§ ACTIVITY:
Where the line containing "flowchart LR" appears in the records below, begin there and write out each line exactly until the last one, and nothing more.

§ RECORDS FOR PROCESSING:
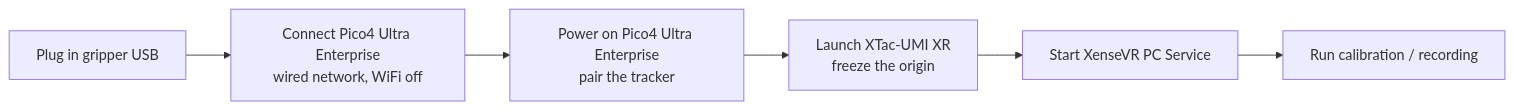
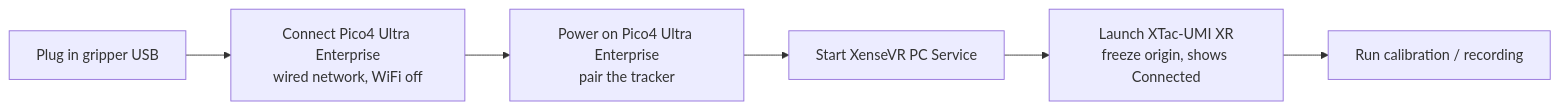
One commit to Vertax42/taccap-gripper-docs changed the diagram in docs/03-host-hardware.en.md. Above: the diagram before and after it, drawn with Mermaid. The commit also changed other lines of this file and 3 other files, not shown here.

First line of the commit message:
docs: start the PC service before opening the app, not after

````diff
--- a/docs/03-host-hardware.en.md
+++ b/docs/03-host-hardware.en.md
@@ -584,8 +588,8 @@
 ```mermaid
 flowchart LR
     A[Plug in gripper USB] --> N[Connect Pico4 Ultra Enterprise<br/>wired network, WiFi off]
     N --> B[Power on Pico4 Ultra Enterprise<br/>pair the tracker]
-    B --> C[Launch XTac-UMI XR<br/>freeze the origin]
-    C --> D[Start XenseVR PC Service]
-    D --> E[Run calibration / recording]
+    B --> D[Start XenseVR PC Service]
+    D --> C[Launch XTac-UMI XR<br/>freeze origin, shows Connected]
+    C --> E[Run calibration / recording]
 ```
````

§ WORKED SOLUTION:
 flowchart LR
     A[Plug in gripper USB] --> N[Connect Pico4 Ultra Enterprise<br/>wired network, WiFi off]
     N --> B[Power on Pico4 Ultra Enterprise<br/>pair the tracker]
-    B --> C[Launch XTac-UMI XR<br/>freeze the origin]
-    C --> D[Start XenseVR PC Service]
-    D --> E[Run calibration / recording]
+    B --> D[Start XenseVR PC Service]
+    D --> C[Launch XTac-UMI XR<br/>freeze origin, shows Connected]
+    C --> E[Run calibration / recording]
 ```
````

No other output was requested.